South Sudan to Unveil Own Plan to End Conflict
TEHRAN (Tasnim) - South Sudan's government is due to unveil its own peace plan in the Ethiopian capital Addis Abbaba, just days after it refused to sign a regional plan to end the country's ongoing conflict.
Ateny Wek Ateny, South Sudan presidential spokesperson, will not offer any details of the peace plan but said President Salva Kiir is consulting leaders from all 10 states for guidance.
He reiterated his government's refusal to accept the Intergovernmental Authority on Development (IGAD) plan.
"When we first received the IGAD proposal we were puzzled. This is not a proposal negotiated by the two parties. The role of the negotiators is to bridge the gap, not that the mediators come up with a peace plan," Ateny told Al Jazeera.
Ateny said that IGAD's plan, created by representatives from seven East African countries, did not allow either Kiir or his political opponent Riek Machar, a former vice president, to present their own proposals.
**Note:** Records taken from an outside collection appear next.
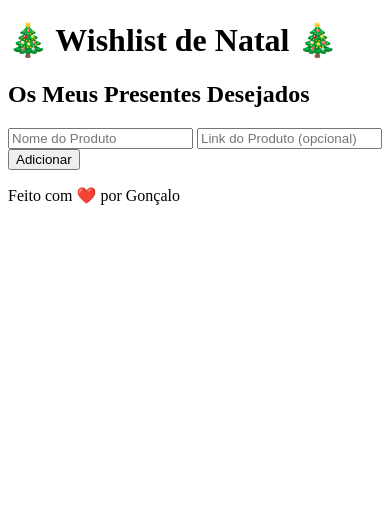
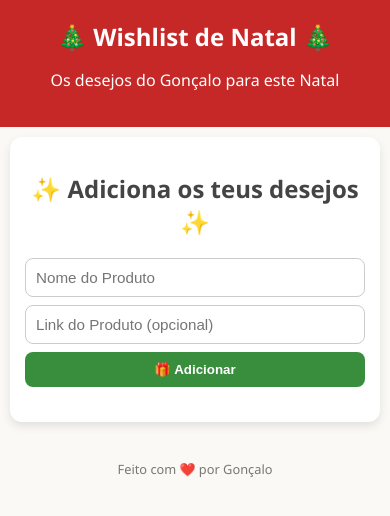
Before and after one commit to nataliog01/natal-whislist, a plain HTML site: page www/index.html in a window 390 px wide. Drawn offline with Linux system fonts and the light colour scheme.

Commit message:
Versao1 (estetica)

```diff
--- a/www/index.html
+++ b/www/index.html
@@ -4,21 +4,25 @@
     <meta charset="UTF-8">
     <meta name="viewport" content="width=device-width, initial-scale=1.0">
     <title>Wishlist de Natal 🎁</title>
-    <link rel="stylesheet" href="styles.css">
+    <link rel="stylesheet" href="styles/style.css">
+    <link href="https://fonts.googleapis.com/css2?family=Poppins:wght@400;600&display=swap" rel="stylesheet">
 </head>
+</head>
+
 <body>
     <header>
         <h1> 🎄 Wishlist de Natal 🎄 </h1>
+        <p>Os desejos do Gonçalo para este Natal</p>
     </header>
 
     <main>
         <section id="Wishlist-section">
-            <h2>Os Meus Presentes Desejados</h2>
+            <h2>✨ Adiciona os teus desejos ✨</h2>
 
             <form id="Wishlist-form">
                 <input type="text" id="item-name" placeholder="Nome do Produto" required>
                 <input type="url" id="item_link" placeholder="Link do Produto (opcional)">
-                <button type="submit">Adicionar</button>
+                <button type="submit"> 🎁 Adicionar</button>
             </form>
 
             <ul id="Wishlist"></ul>
@@ -30,6 +34,5 @@
     </footer>
 
     <script src="scripts/scripts.js"></script>
-
 </body>
 </html>
--- a/www/styles/style.css
+++ b/www/styles/style.css
@@ -1,5 +1,6 @@
+/* === ESTILOS GERAIS === */
 body {
-    font-family: Arial, sans-serif;
+    font-family: 'Segoe UI', Arial, sans-serif;
     background-color: #faf9f6;
     margin: 0;
     padding: 0;
@@ -10,7 +11,12 @@ header {
     background-color: #c62828;
     color: white;
     text-align: center;
-    padding: 20px 0;
+    padding: 20px 10px;
+}
+
+h1 {
+    font-size: 1.8rem;
+    margin: 0;
 }
 
 main {
@@ -22,6 +28,12 @@ main {
     box-shadow: 0 4px 10px rgba(0,0,0,0.1);
 }
 
+h2 {
+    text-align: center;
+    color: #444;
+}
+
+/* === FORMULÁRIO === */
 form {
     display: flex;
     gap: 10px;
@@ -33,6 +45,7 @@ input {
     padding: 10px;
     border-radius: 8px;
     border: 1px solid #ccc;
+    font-size: 1rem;
 }
 
 button {
@@ -42,13 +55,24 @@ button {
     border-radius: 8px;
     padding: 10px 15px;
     cursor: pointer;
+    font-weight: bold;
 }
 
 button:hover {
     background-color: #2e7d32;
 }
 
+/* === LISTA DE ITENS === */
+#wishlist {
+    list-style: none;
+    padding: 0;
+    margin: 0;
+}
+
 #wishlist li {
+    display: flex;
+    justify-content: space-between;
+    align-items: center;
     padding: 10px;
     border-bottom: 1px solid #ddd;
 }
@@ -57,3 +81,44 @@ button:hover {
     color: #1565c0;
     text-decoration: none;
 }
+
+#wishlist li a:hover {
+    text-decoration: underline;
+}
+
+/* === FOOTER === */
+footer {
+    text-align: center;
+    padding: 15px;
+    font-size: 0.9rem;
+    color: #777;
+}
+
+/* === MOBILE RESPONSIVO === */
+@media (max-width: 600px) {
+    main {
+        margin: 10px;
+        padding: 15px;
+    }
+
+    form {
+        flex-direction: column;
+        gap: 8px;
+    }
+
+    button {
+        width: 100%;
+    }
+
+    h1 {
+        font-size: 1.5rem;
+    }
+
+    input {
+        font-size: 0.95rem;
+    }
+
+    footer {
+        font-size: 0.8rem;
+    }
+}
```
Ateny described the IGAD meetings in Addis Ababa as a "political conference".
"We can work together if we have the proper mechanism," he said.
The conflict in South Sudan began in December 2013, when clashes erupted between forces loyal to Kiir and those aligned to Machar.
Two million people have fled their homes to escape the conflict, with 100,000 forced to flee since May alone.
The struggle between the two sides has been dominated by war crimes, including widespread killings of civilians because of their ethnicity or perceived allegiances, according to Human Rights Watch (HRW), the international rights advocacy group.